** Data in this exercise **
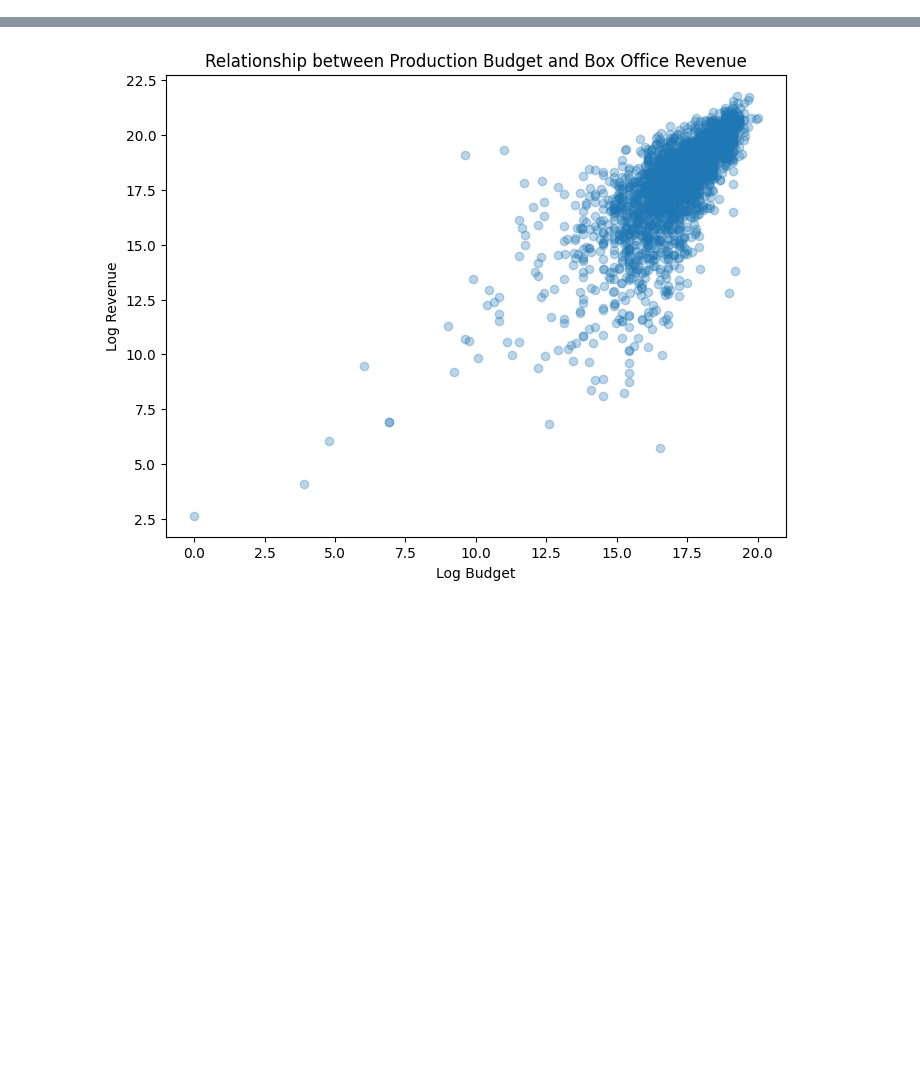
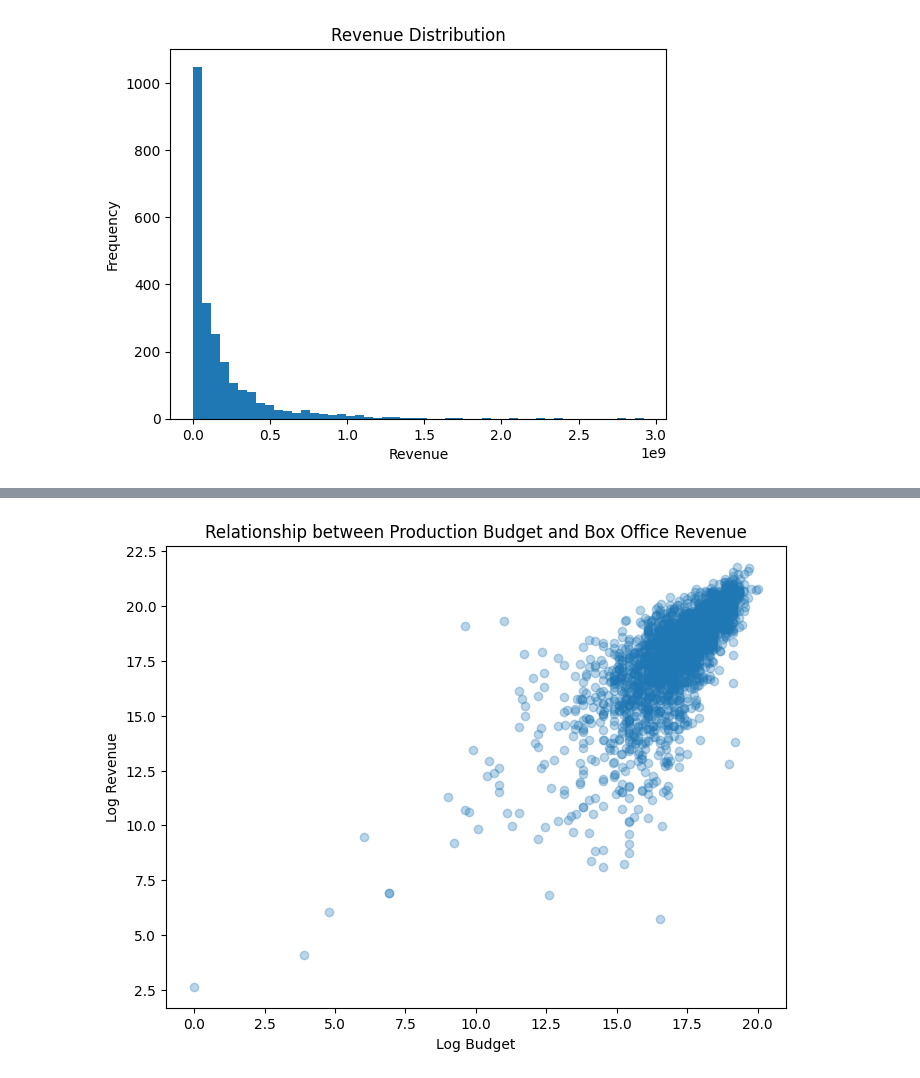
Before and after one commit to Babayaga069/ds_project, a Jupyter notebook: Questions/Q1/analyse.ipynb, the cells around one changed output, grey strips where cells are left out. Saved outputs shown, nothing was run; the diff lists cells and outputs as text; code cells hidden in the pictures; blank space fills up the shorter version.

```diff
--- a/Questions/Q1/analyse.ipynb
+++ b/Questions/Q1/analyse.ipynb
@@ -56,2 +42,10 @@ np.float64(3.404589053967875)
 df_rq1["log_budget"] = np.log(df_rq1["budget"])
 df_rq1["log_revenue"] = np.log(df_rq1["revenue"])
+# %%
+plt.hist(df_rq1["revenue"], bins=50)
+plt.xlabel("Revenue")
+plt.ylabel("Frequency")
+plt.title("Revenue Distribution")
+plt.show()
+# %% [output]
+[figure, added]
```
Also changed, not shown: parts of 19 cells of this notebook.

** Description of the task **
Find each line in the material above that carries the string "ipynb", and copy it.

** Exercise solution **
Before and after one commit to Babayaga069/ds_project, a Jupyter notebook: Questions/Q1/analyse.ipynb, the cells around one changed output, grey strips where cells are left out. Saved outputs shown, nothing was run; the diff lists cells and outputs as text; code cells hidden in the pictures; blank space fills up the shorter version.
--- a/Questions/Q1/analyse.ipynb
+++ b/Questions/Q1/analyse.ipynb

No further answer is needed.